Requirement. Without the pictures, set down every line of the data exactly.

Extracted data.

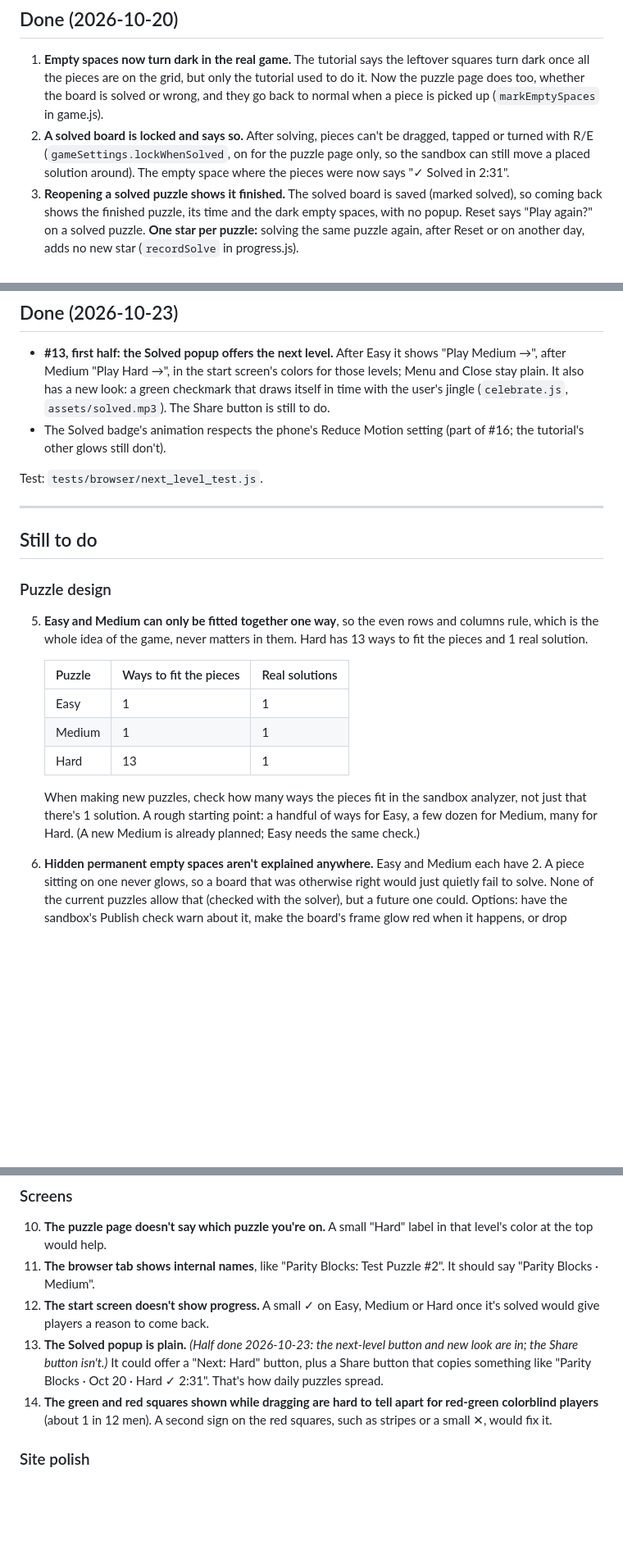
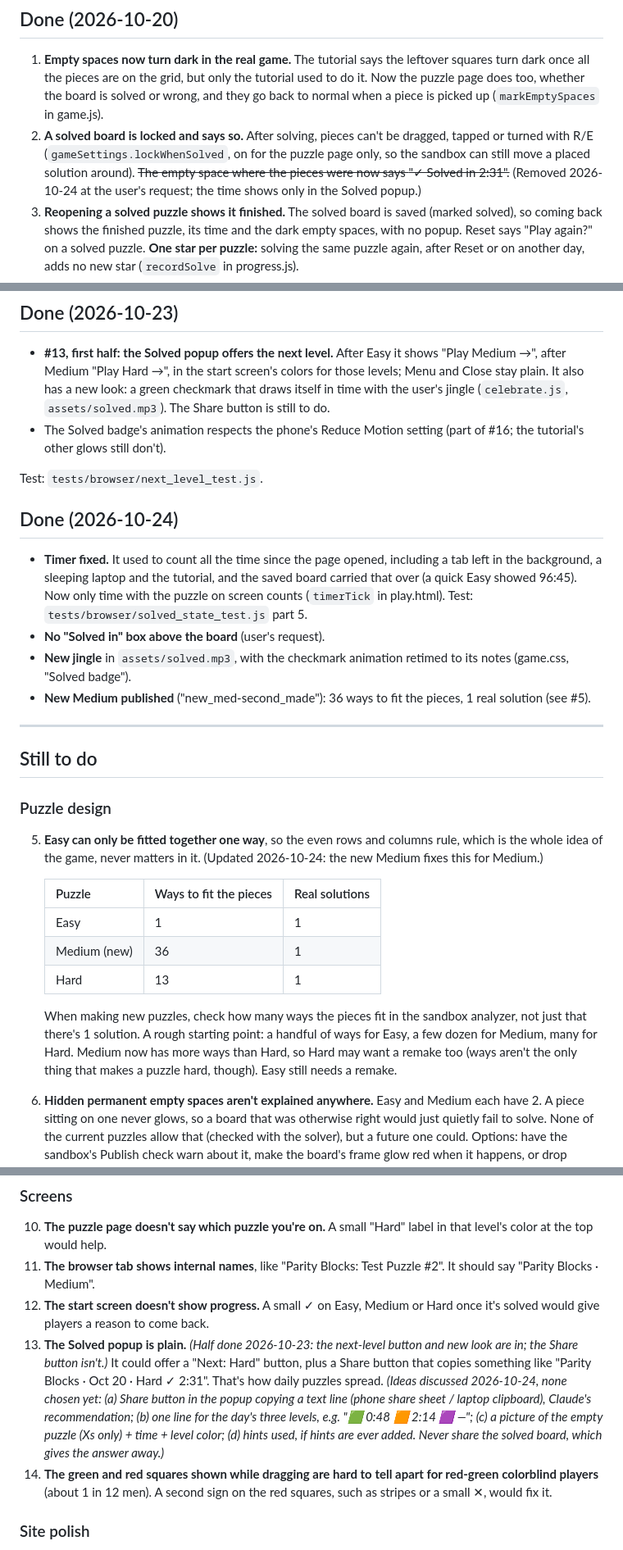
Before and after one commit to rmackay0/parity-blocks, a Markdown page: APP_REVIEW.md, 3 parts joined by grey strips. Shown at 82% size. GitHub-like rendering; blank space fills up the shorter version.

Commit message:
Handoff notes: end of 2026-10-24 session
Co-Authored-By: Claude Opus 5.5 <noreply@anthropic.com>

```diff
--- a/APP_REVIEW.md
+++ b/APP_REVIEW.md
@@ -24,8 +24,9 @@ are consistent everywhere, and the Archive looks good on a phone.
 2. **A solved board is locked and says so.** After solving, pieces can't
    be dragged, tapped or turned with R/E (`gameSettings.lockWhenSolved`,
    on for the puzzle page only, so the sandbox can still move a placed
-   solution around). The empty space where the pieces were now says
-   "✓ Solved in 2:31".
+   solution around). ~~The empty space where the pieces were now says
+   "✓ Solved in 2:31".~~ (Removed 2026-10-24 at the user's request; the
+   time shows only in the Solved popup.)
 3. **Reopening a solved puzzle shows it finished.** The solved board is
    saved (marked solved), so coming back shows the finished puzzle, its
    time and the dark empty spaces, with no popup. Reset says "Play
@@ -57,27 +58,41 @@ and a phone. The other browser tests and the solver tests still pass.
 
 Test: `tests/browser/next_level_test.js`.
 
+## Done (2026-10-24)
+
+- **Timer fixed.** It used to count all the time since the page opened,
+  including a tab left in the background, a sleeping laptop and the
+  tutorial, and the saved board carried that over (a quick Easy showed
+  96:45). Now only time with the puzzle on screen counts (`timerTick` in
+  play.html). Test: `tests/browser/solved_state_test.js` part 5.
+- **No "Solved in" box above the board** (user's request).
+- **New jingle** in `assets/solved.mp3`, with the checkmark animation
+  retimed to its notes (game.css, "Solved badge").
+- **New Medium published** ("new_med-second_made"): 36 ways to fit the
+  pieces, 1 real solution (see #5).
+
 ---
 
 ## Still to do
 
 ### Puzzle design
 
-5. **Easy and Medium can only be fitted together one way**, so the even
-   rows and columns rule, which is the whole idea of the game, never
-   matters in them. Hard has 13 ways to fit the pieces and 1 real
-   solution.
+5. **Easy can only be fitted together one way**, so the even rows and
+   columns rule, which is the whole idea of the game, never matters in
+   it. (Updated 2026-10-24: the new Medium fixes this for Medium.)
 
    | Puzzle | Ways to fit the pieces | Real solutions |
    |---|---|---|
    | Easy   | 1  | 1 |
-   | Medium | 1  | 1 |
+   | Medium (new) | 36 | 1 |
    | Hard   | 13 | 1 |
 
    When making new puzzles, check how many ways the pieces fit in the
    sandbox analyzer, not just that there's 1 solution. A rough starting
    point: a handful of ways for Easy, a few dozen for Medium, many for
-   Hard. (A new Medium is already planned; Easy needs the same check.)
+   Hard. Medium now has more ways than Hard, so Hard may want a remake
+   too (ways aren't the only thing that makes a puzzle hard, though).
+   Easy still needs a remake.
 6. **Hidden permanent empty spaces aren't explained anywhere.** Easy and
    Medium each have 2. A piece sitting on one never glows, so a board
    that was otherwise right would just quietly fail to solve. None of the
@@ -118,7 +133,12 @@ Test: `tests/browser/next_level_test.js`.
     button and new look are in; the Share button isn't.)* It could offer a "Next: Hard" button,
     plus a Share button that copies something like
     "Parity Blocks · Oct 20 · Hard ✓ 2:31". That's how daily puzzles
-    spread.
+    spread. *(Ideas discussed 2026-10-24, none chosen yet: (a) Share
+    button in the popup copying a text line (phone share sheet / laptop
+    clipboard), Claude's recommendation; (b) one line for the day's three
+    levels, e.g. "🟩 0:48 🟧 2:14 🟪 —"; (c) a picture of the empty puzzle
+    (Xs only) + time + level color; (d) hints used, if hints are ever
+    added. Never share the solved board, which gives the answer away.)*
 14. **The green and red squares shown while dragging are hard to tell
     apart for red-green colorblind players** (about 1 in 12 men). A
     second sign on the red squares, such as stripes or a small ✕, would
```
Also changed, not shown: HANDOFF.md (+33 -16 lines).
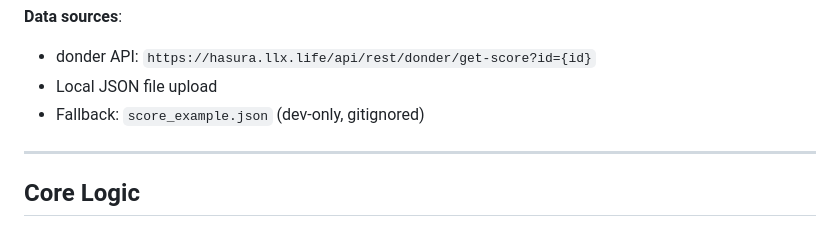
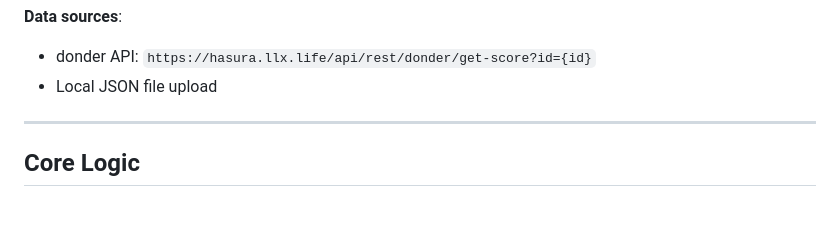
Before and after one commit to chi2nagisa/5y3d, a Markdown page: README.md, the part around the change. GitHub-like rendering.

```diff
--- a/README.md
+++ b/README.md
@@ -56,7 +56,7 @@ Array of objects:
 **Data sources**:
 - donder API: `https://hasura.llx.life/api/rest/donder/get-score?id={id}`
 - Local JSON file upload
-- Fallback: `score_example.json` (dev-only, gitignored)
+
 
 ---
 
```
Also changed, not shown: README.zh.md (+1 -1 lines).
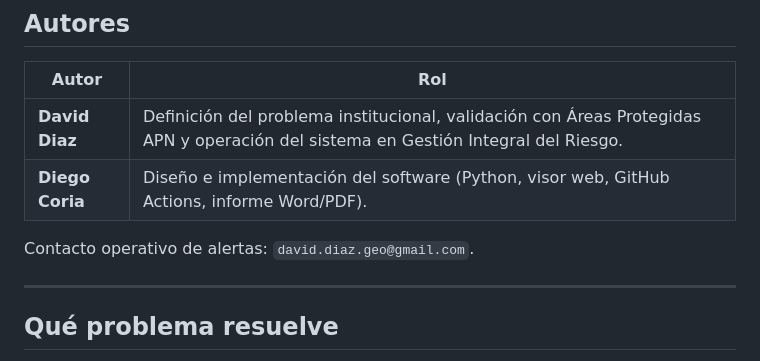
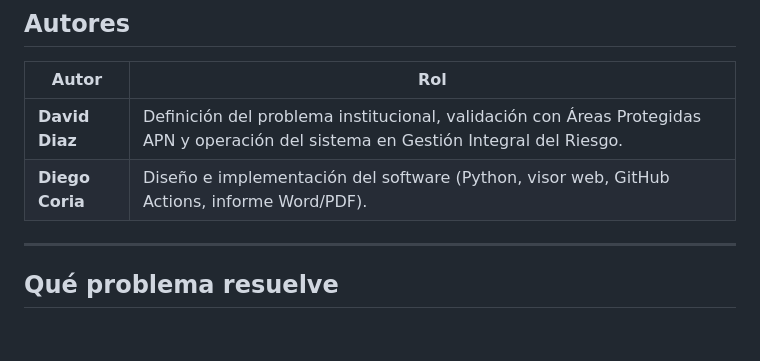
Before and after one commit to daviddiazgeo-dev/ap-meteo-sat, a Markdown page: README.md, the part around the change. Rendered like a GitHub page; blank space fills up the shorter version.

```diff
--- a/README.md
+++ b/README.md
@@ -17,7 +17,7 @@ Pensado para la Coordinación de Gestión Integral del Riesgo: saber *si* una al
 | **David Diaz** | Definición del problema institucional, validación con Áreas Protegidas APN y operación del sistema en Gestión Integral del Riesgo. |
 | **Diego Coria** | Diseño e implementación del software (Python, visor web, GitHub Actions, informe Word/PDF). |
 
-Contacto operativo de alertas: `david.diaz.geo@gmail.com`.
+
 
 ---
 
```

Solution to the exercise.
Before and after one commit to rmackay0/parity-blocks, a Markdown page: APP_REVIEW.md, 3 parts joined by grey strips. Shown at 82% size. GitHub-like rendering; blank space fills up the shorter version.

Commit message:
Handoff notes: end of 2026-10-24 session
Co-Authored-By: Claude Opus 5.5 <noreply@anthropic.com>

```diff
--- a/APP_REVIEW.md
+++ b/APP_REVIEW.md
@@ -24,8 +24,9 @@ are consistent everywhere, and the Archive looks good on a phone.
 2. **A solved board is locked and says so.** After solving, pieces can't
    be dragged, tapped or turned with R/E (`gameSettings.lockWhenSolved`,
    on for the puzzle page only, so the sandbox can still move a placed
-   solution around). The empty space where the pieces were now says
-   "✓ Solved in 2:31".
+   solution around). ~~The empty space where the pieces were now says
+   "✓ Solved in 2:31".~~ (Removed 2026-10-24 at the user's request; the
+   time shows only in the Solved popup.)
 3. **Reopening a solved puzzle shows it finished.** The solved board is
    saved (marked solved), so coming back shows the finished puzzle, its
    time and the dark empty spaces, with no popup. Reset says "Play
@@ -57,27 +58,41 @@ and a phone. The other browser tests and the solver tests still pass.
 
 Test: `tests/browser/next_level_test.js`.
 
+## Done (2026-10-24)
+
+- **Timer fixed.** It used to count all the time since the page opened,
+  including a tab left in the background, a sleeping laptop and the
+  tutorial, and the saved board carried that over (a quick Easy showed
+  96:45). Now only time with the puzzle on screen counts (`timerTick` in
+  play.html). Test: `tests/browser/solved_state_test.js` part 5.
+- **No "Solved in" box above the board** (user's request).
+- **New jingle** in `assets/solved.mp3`, with the checkmark animation
+  retimed to its notes (game.css, "Solved badge").
+- **New Medium published** ("new_med-second_made"): 36 ways to fit the
+  pieces, 1 real solution (see #5).
+
 ---
 
 ## Still to do
 
 ### Puzzle design
 
-5. **Easy and Medium can only be fitted together one way**, so the even
-   rows and columns rule, which is the whole idea of the game, never
-   matters in them. Hard has 13 ways to fit the pieces and 1 real
-   solution.
+5. **Easy can only be fitted together one way**, so the even rows and
+   columns rule, which is the whole idea of the game, never matters in
+   it. (Updated 2026-10-24: the new Medium fixes this for Medium.)
 
    | Puzzle | Ways to fit the pieces | Real solutions |
    |---|---|---|
    | Easy   | 1  | 1 |
-   | Medium | 1  | 1 |
+   | Medium (new) | 36 | 1 |
    | Hard   | 13 | 1 |
 
    When making new puzzles, check how many ways the pieces fit in the
    sandbox analyzer, not just that there's 1 solution. A rough starting
    point: a handful of ways for Easy, a few dozen for Medium, many for
-   Hard. (A new Medium is already planned; Easy needs the same check.)
+   Hard. Medium now has more ways than Hard, so Hard may want a remake
+   too (ways aren't the only thing that makes a puzzle hard, though).
+   Easy still needs a remake.
 6. **Hidden permanent empty spaces aren't explained anywhere.** Easy and
    Medium each have 2. A piece sitting on one never glows, so a board
    that was otherwise right would just quietly fail to solve. None of the
@@ -118,7 +133,12 @@ Test: `tests/browser/next_level_test.js`.
     button and new look are in; the Share button isn't.)* It could offer a "Next: Hard" button,
     plus a Share button that copies something like
     "Parity Blocks · Oct 20 · Hard ✓ 2:31". That's how daily puzzles
-    spread.
+    spread. *(Ideas discussed 2026-10-24, none chosen yet: (a) Share
+    button in the popup copying a text line (phone share sheet / laptop
+    clipboard), Claude's recommendation; (b) one line for the day's three
+    levels, e.g. "🟩 0:48 🟧 2:14 🟪 —"; (c) a picture of the empty puzzle
+    (Xs only) + time + level color; (d) hints used, if hints are ever
+    added. Never share the solved board, which gives the answer away.)*
 14. **The green and red squares shown while dragging are hard to tell
     apart for red-green colorblind players** (about 1 in 12 men). A
     second sign on the red squares, such as stripes or a small ✕, would
```
Also changed, not shown: HANDOFF.md (+33 -16 lines).
Before and after one commit to chi2nagisa/5y3d, a Markdown page: README.md, the part around the change. GitHub-like rendering.

```diff
--- a/README.md
+++ b/README.md
@@ -56,7 +56,7 @@ Array of objects:
 **Data sources**:
 - donder API: `https://hasura.llx.life/api/rest/donder/get-score?id={id}`
 - Local JSON file upload
-- Fallback: `score_example.json` (dev-only, gitignored)
+
 
 ---
 
```
Also changed, not shown: README.zh.md (+1 -1 lines).
Before and after one commit to daviddiazgeo-dev/ap-meteo-sat, a Markdown page: README.md, the part around the change. Rendered like a GitHub page; blank space fills up the shorter version.

```diff
--- a/README.md
+++ b/README.md
@@ -17,7 +17,7 @@ Pensado para la Coordinación de Gestión Integral del Riesgo: saber *si* una al
 | **David Diaz** | Definición del problema institucional, validación con Áreas Protegidas APN y operación del sistema en Gestión Integral del Riesgo. |
 | **Diego Coria** | Diseño e implementación del software (Python, visor web, GitHub Actions, informe Word/PDF). |
 
-Contacto operativo de alertas: `david.diaz.geo@gmail.com`.
+
 
 ---
 
```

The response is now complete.